The general term* of copyright protection in Canada is changing from the life of the creator plus 50 years to the life of the creator plus 70 years, effective December 30, 2022. This term extension was agreed to in the Canada-United States-Mexico Agreement trade treaty. The new term matches the general copyright term in the United States and a number of other countries around the world.
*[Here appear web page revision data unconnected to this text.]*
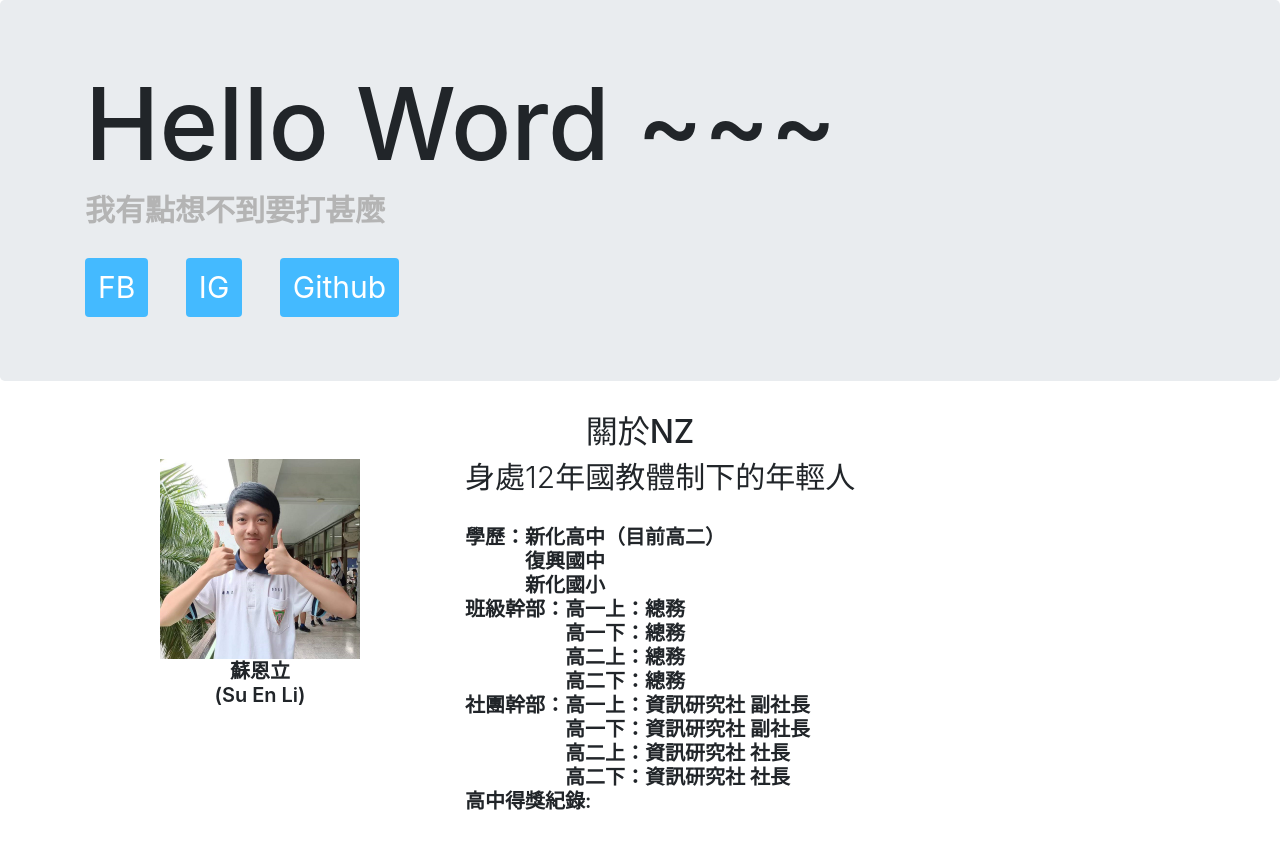
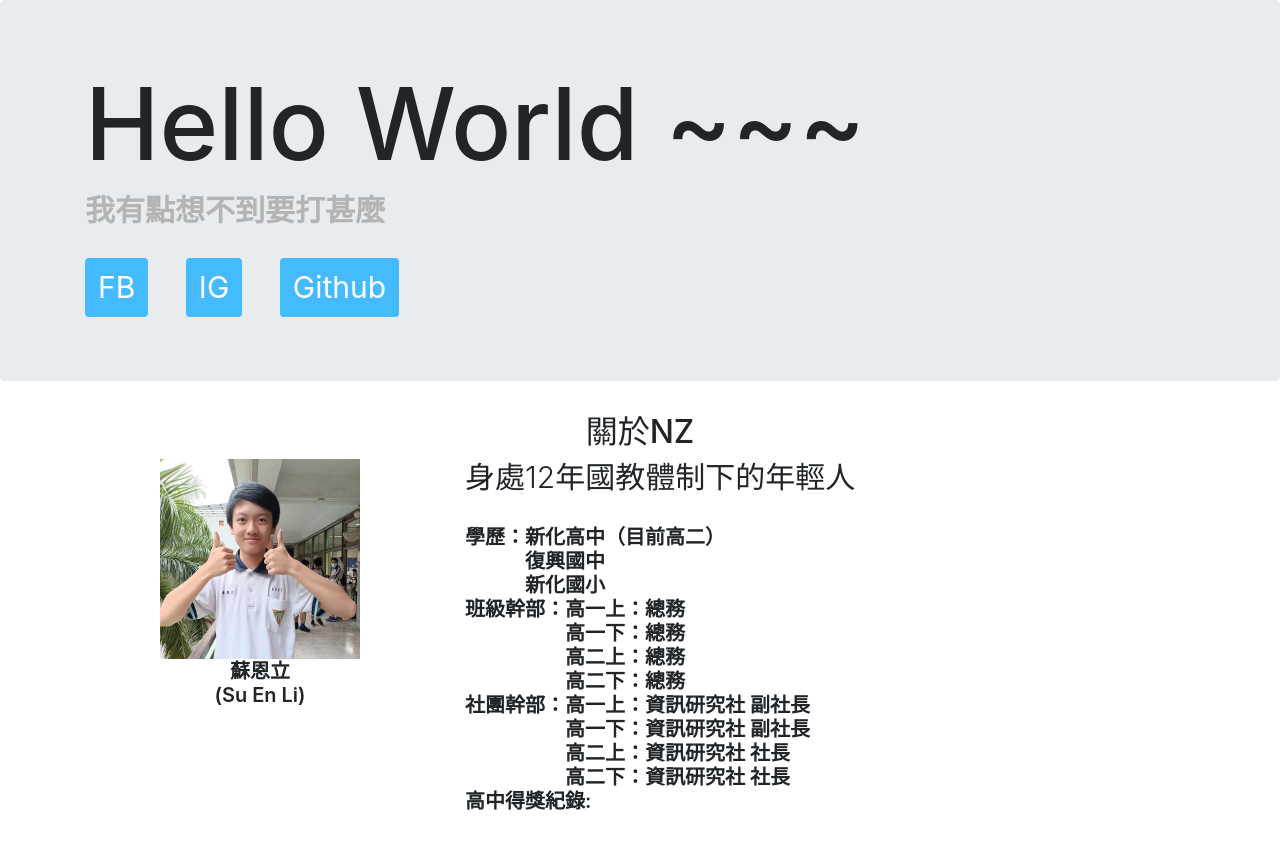
Before and after one commit to NZhahaha/NZ-Web, a plain HTML site: page Index.html in a window 1280 px wide. Drawn offline with nearby package versions, Linux system fonts and the light colour scheme.

Commit message:
Update Index.html

```diff
--- a/Index.html
+++ b/Index.html
@@ -16,7 +16,7 @@
                     <div class="row">
                         <div class="col-md-12">
 
-                            <h1 style="font-size: 100" >Hello Word ~~~</h1>
+                            <h1 style="font-size: 100" >Hello World ~~~</h1>
 
                             <h3 style="font-size: 30; margin-bottom: 30; font-weight: 600;color:#b4b4b4">我有點想不到要打甚麼</h3>
 
```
When copyright in a work expires, that work enters the public domain, meaning it is no longer protected and there are no longer any restrictions on its use. (For more information about the types of works that are protected by copyright, see this FAQ.)
This change will create two rules for determining whether most works are protected by copyright or are in the public domain in Canada:
- If the creator died in 1971 or earlier, copyright has expired and their works are now in the public domain.
- If the creator died in 1972 or later, their works are protected for their life plus 70 years.
This change means that very few works will enter the public domain in Canada in the next twenty years (2023-2042). Read this blog post for a deeper dive on the consequences of this change.
*Note: some specific types of works have different terms of copyright protection, such as anonymous/pseudonymous works and government works protected by Crown copyright. See sections 6 through 12 in the Copyright Act for details.